When French political philosopher Alexis de Tocqueville toured the United States nearly 200 years ago, he famously marveled at the degree and diversity of the American people’s civic engagement. Through a recent, little-noticed guidance, the Biden administration is now working to further infuse this unique tradition into one of our nation’s most important governing institutions: the federal regulatory system.
The White House guidance’s recommendations will be essential for empowering ordinary people to shape the policies we care about, whether it’s keeping our drinking water clean or protecting our wallets against predatory banks.
Since our nation’s founding, the federal regulatory system has played a critical role translating congressional legislation into concrete policies that improve our lives by making us more secure and promoting a fairer economy.
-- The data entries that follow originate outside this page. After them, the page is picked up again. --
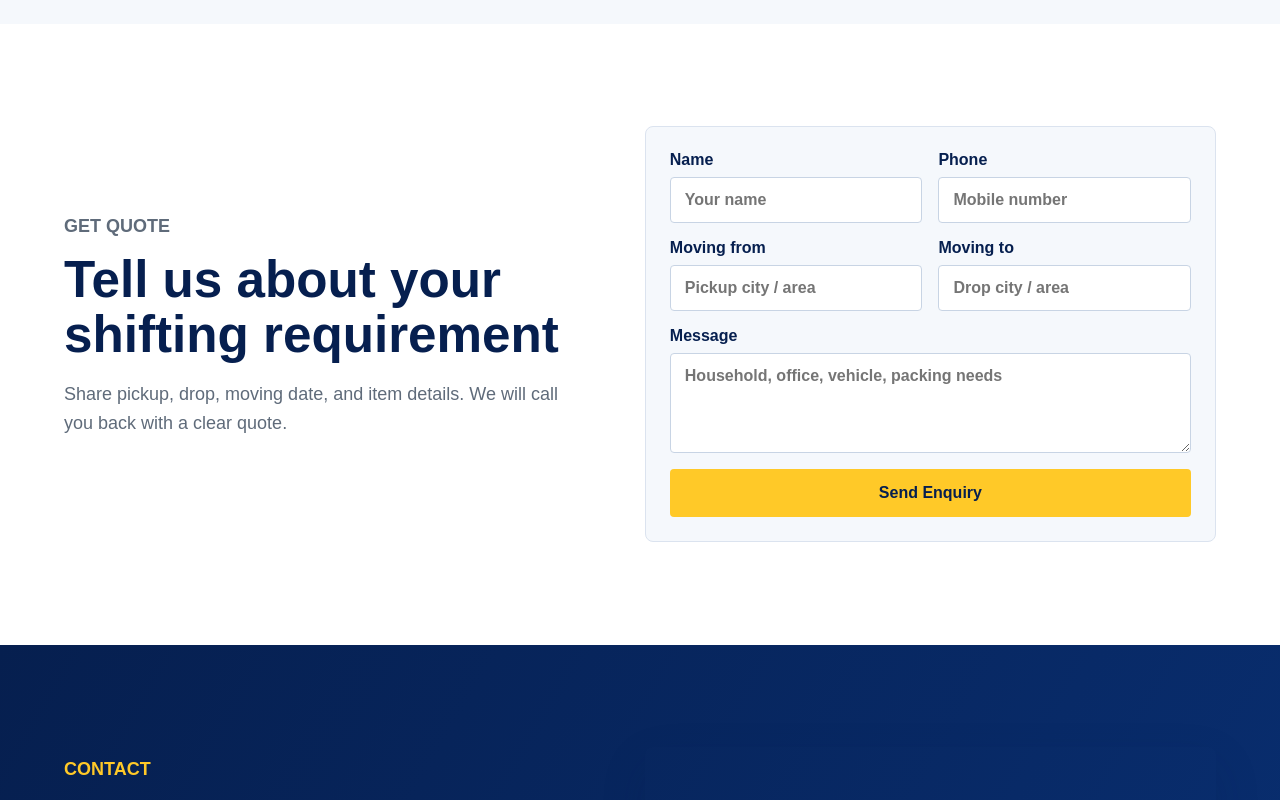
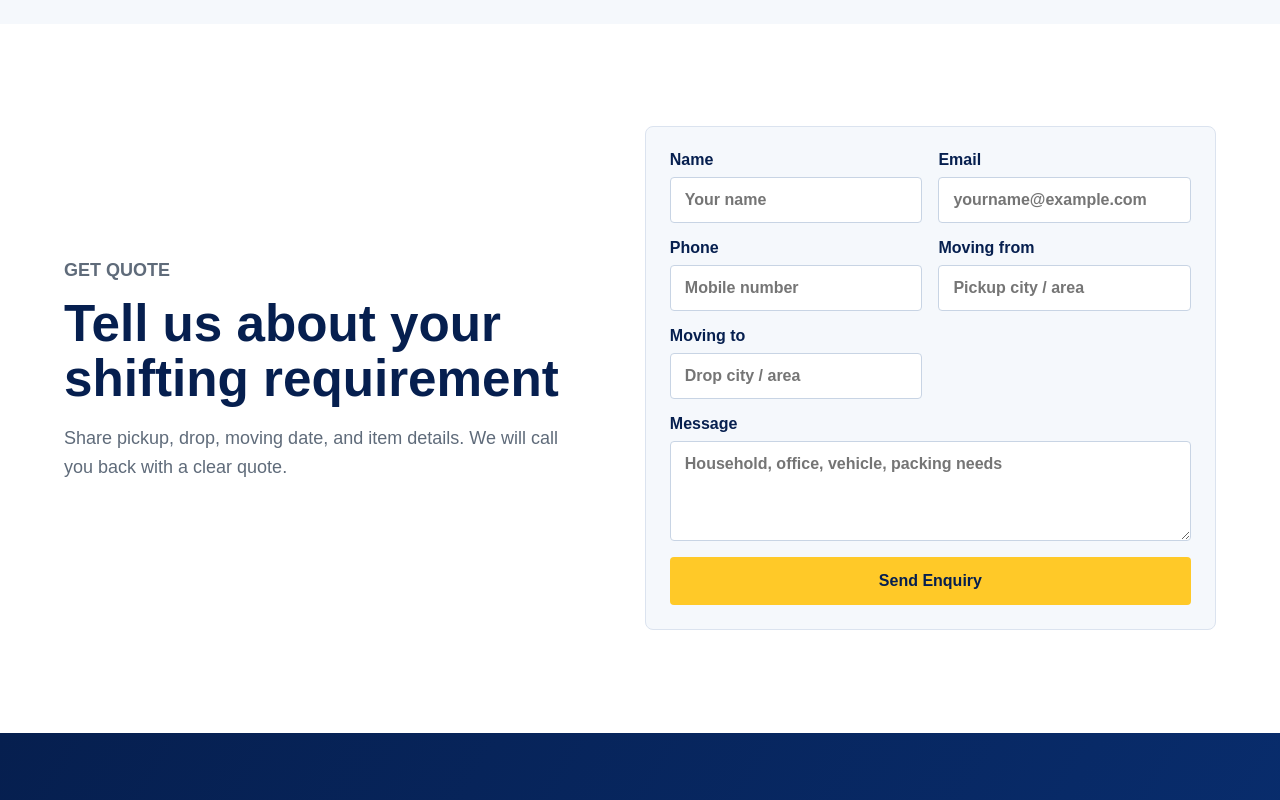
Before and after one commit to ShubhamDev021/bhatnagar-packers-movers, an Angular app: page / in a window 1280 px wide. Shown: the part 4260-5060 px from the top of the page. Built offline with nearby package versions, Linux system fonts and the light colour scheme; grey boxes are pictures that could not be loaded.

Commit message:
Capturing leads on Netlify and added a Thank you page

```diff
--- /dev/null
+++ b/public/thank-you.html
@@ -0,0 +1,80 @@
+<!doctype html>
+<html lang="en-IN">
+<head>
+  <meta charset="utf-8">
+  <meta name="viewport" content="width=device-width, initial-scale=1">
+  <meta name="robots" content="noindex, follow">
+  <title>Thank You | Bhatnagar Packers & Movers</title>
+  <link rel="icon" type="image/svg+xml" href="/favicon.svg">
+  <style>
+    :root {
+      --navy: #061f4f;
+      --orange: #ff6b00;
+      --yellow: #ffc928;
+      --white: #ffffff;
+    }
+
+    * {
+      box-sizing: border-box;
+    }
+
+    body {
+      display: grid;
+      min-height: 100vh;
+      margin: 0;
+      place-items: center;
+      color: var(--white);
+      background: linear-gradient(135deg, var(--navy), #092f72);
+      font-family: Arial, Helvetica, sans-serif;
+    }
+
+    main {
+      width: min(92vw, 640px);
+      padding: 36px;
+      border: 1px solid rgba(255, 255, 255, 0.2);
+      border-radius: 8px;
+      background: rgba(255, 255, 255, 0.08);
+      text-align: center;
+    }
+
+    img {
+      width: 120px;
+      height: 80px;
+      object-fit: cover;
+      object-position: 50% 28%;
+      margin: 0 auto 24px;
+      border-radius: 4px;
+    }
+
+    h1 {
+      margin: 0 0 14px;
+      color: var(--yellow);
+      font-size: clamp(32px, 6vw, 52px);
+    }
+
+    p {
+      margin: 0 0 26px;
+      line-height: 1.6;
+      font-size: 18px;
+    }
+
+    a {
+      display: inline-flex;
+      padding: 13px 22px;
+      color: var(--navy);
+      background: var(--yellow);
+      border-radius: 4px;
+      font-weight: 900;
+      text-decoration: none;
+    }
+  </style>
+</head>
+<body>
+  <main>
+    <img src="/packers-movers-logo.png" alt="Bhatnagar Packers and Movers logo">
+    <h1>Thank you</h1>
+    <p>Your quote request has been submitted. Our team will contact you shortly.</p>
+    <a href="/">Back to website</a>
+  </main>
+</body>
+</html>
--- a/src/app/components/quote-section/quote-section.component.html
+++ b/src/app/components/quote-section/quote-section.component.html
@@ -7,10 +7,26 @@
     </p>
   </div>
 
-  <form class="quote-form" [action]="'mailto:' + email" method="post" enctype="text/plain">
+  <form
+    class="quote-form"
+    name="quote-request"
+    method="post"
+    action="/thank-you.html"
+    data-netlify="true"
+    netlify-honeypot="bot-field"
+  >
+    <input type="hidden" name="form-name" value="quote-request" />
+    <label class="netlify-hidden">
+      Do not fill this field
+      <input name="bot-field" autocomplete="off" tabindex="-1" />
+    </label>
     <label>
       Name
       <input name="name" type="text" placeholder="Your name" required />
+    </label>
+    <label>
+      Email
+      <input name="email" type="email" placeholder="yourname@example.com" required />
     </label>
     <label>
       Phone
--- a/src/app/components/quote-section/quote-section.component.ts
+++ b/src/app/components/quote-section/quote-section.component.ts
@@ -1,11 +1,8 @@
 import { Component } from '@angular/core';
-import { businessInfo } from '../../data/business-info';
 
 @Component({
   selector: 'app-quote-section',
   imports: [],
   templateUrl: './quote-section.component.html',
 })
-export class QuoteSectionComponent {
-  readonly email = businessInfo.email;
-}
+export class QuoteSectionComponent {}
--- a/src/styles.css
+++ b/src/styles.css
@@ -379,6 +379,10 @@ h3 {
   border-radius: 8px;
 }
 
+.netlify-hidden {
+  display: none;
+}
+
 label {
   display: grid;
   gap: 8px;
```
Also changed, not shown: 1 other file (tests, documents, lock files or other folders).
Significantly, members of the public have been instrumental in this task, working side by side with our public servants at every stage of implementation.
Despite this, the regulatory system is not yet achieving its full democratic potential. As our new research shows, the primary vehicle for public participation — the “notice and comment” process through which agencies invite members of the public to offer their views on how to improve rules under development — is failing to meaningfully engage most members of the public, particularly individuals and small groups from structurally marginalized communities.